**WORK TO BE COMPLETED**
Could you give the records below again exactly, without the pictures?

=-=-=

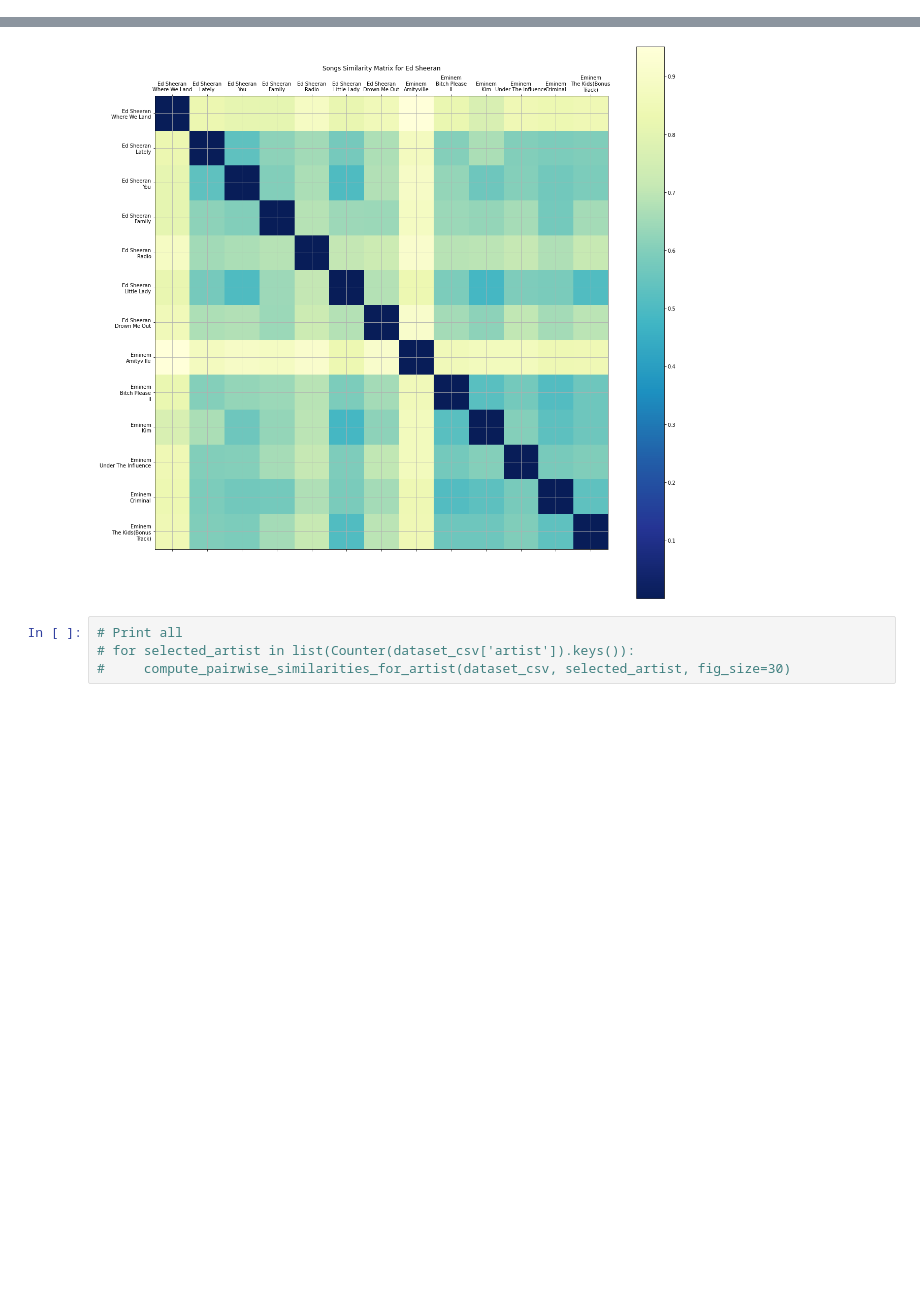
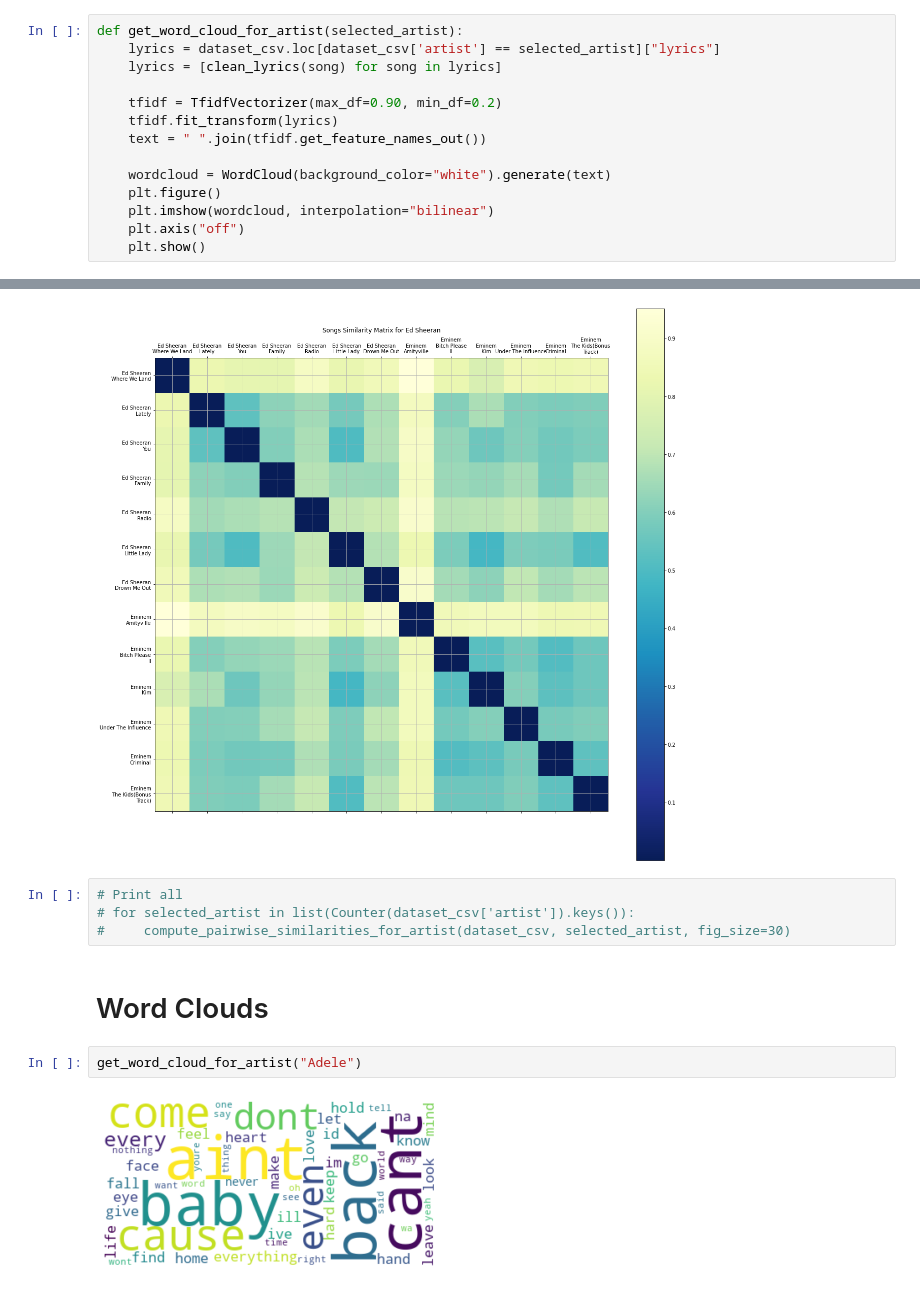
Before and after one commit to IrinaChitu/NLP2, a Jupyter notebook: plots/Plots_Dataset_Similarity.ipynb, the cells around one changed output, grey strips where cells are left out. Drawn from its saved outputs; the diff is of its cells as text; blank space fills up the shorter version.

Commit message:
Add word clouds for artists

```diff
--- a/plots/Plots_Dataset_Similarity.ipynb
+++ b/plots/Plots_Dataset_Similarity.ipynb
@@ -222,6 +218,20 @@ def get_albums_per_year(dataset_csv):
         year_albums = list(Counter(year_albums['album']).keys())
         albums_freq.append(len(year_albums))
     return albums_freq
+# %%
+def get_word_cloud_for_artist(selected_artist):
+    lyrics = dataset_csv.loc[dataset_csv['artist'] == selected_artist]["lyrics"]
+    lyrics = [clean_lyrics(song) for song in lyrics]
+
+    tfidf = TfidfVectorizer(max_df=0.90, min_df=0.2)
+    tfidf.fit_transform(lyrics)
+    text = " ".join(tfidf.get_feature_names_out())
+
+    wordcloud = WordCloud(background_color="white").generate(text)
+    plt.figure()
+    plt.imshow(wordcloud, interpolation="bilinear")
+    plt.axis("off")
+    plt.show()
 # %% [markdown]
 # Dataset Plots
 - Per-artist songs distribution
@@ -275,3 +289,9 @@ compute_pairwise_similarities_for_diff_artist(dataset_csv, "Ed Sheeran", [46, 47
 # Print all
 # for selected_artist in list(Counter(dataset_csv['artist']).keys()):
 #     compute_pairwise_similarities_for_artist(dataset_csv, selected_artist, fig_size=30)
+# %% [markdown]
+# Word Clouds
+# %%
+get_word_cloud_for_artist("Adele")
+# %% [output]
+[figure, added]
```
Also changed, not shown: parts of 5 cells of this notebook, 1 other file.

=-=-=

**RESULT OF THE TASK**
Before and after one commit to IrinaChitu/NLP2, a Jupyter notebook: plots/Plots_Dataset_Similarity.ipynb, the cells around one changed output, grey strips where cells are left out. Drawn from its saved outputs; the diff is of its cells as text; blank space fills up the shorter version.

Commit message:
Add word clouds for artists

```diff
--- a/plots/Plots_Dataset_Similarity.ipynb
+++ b/plots/Plots_Dataset_Similarity.ipynb
@@ -222,6 +218,20 @@ def get_albums_per_year(dataset_csv):
         year_albums = list(Counter(year_albums['album']).keys())
         albums_freq.append(len(year_albums))
     return albums_freq
+# %%
+def get_word_cloud_for_artist(selected_artist):
+    lyrics = dataset_csv.loc[dataset_csv['artist'] == selected_artist]["lyrics"]
+    lyrics = [clean_lyrics(song) for song in lyrics]
+
+    tfidf = TfidfVectorizer(max_df=0.90, min_df=0.2)
+    tfidf.fit_transform(lyrics)
+    text = " ".join(tfidf.get_feature_names_out())
+
+    wordcloud = WordCloud(background_color="white").generate(text)
+    plt.figure()
+    plt.imshow(wordcloud, interpolation="bilinear")
+    plt.axis("off")
+    plt.show()
 # %% [markdown]
 # Dataset Plots
 - Per-artist songs distribution
@@ -275,3 +289,9 @@ compute_pairwise_similarities_for_diff_artist(dataset_csv, "Ed Sheeran", [46, 47
 # Print all
 # for selected_artist in list(Counter(dataset_csv['artist']).keys()):
 #     compute_pairwise_similarities_for_artist(dataset_csv, selected_artist, fig_size=30)
+# %% [markdown]
+# Word Clouds
+# %%
+get_word_cloud_for_artist("Adele")
+# %% [output]
+[figure, added]
```
Also changed, not shown: parts of 5 cells of this notebook, 1 other file.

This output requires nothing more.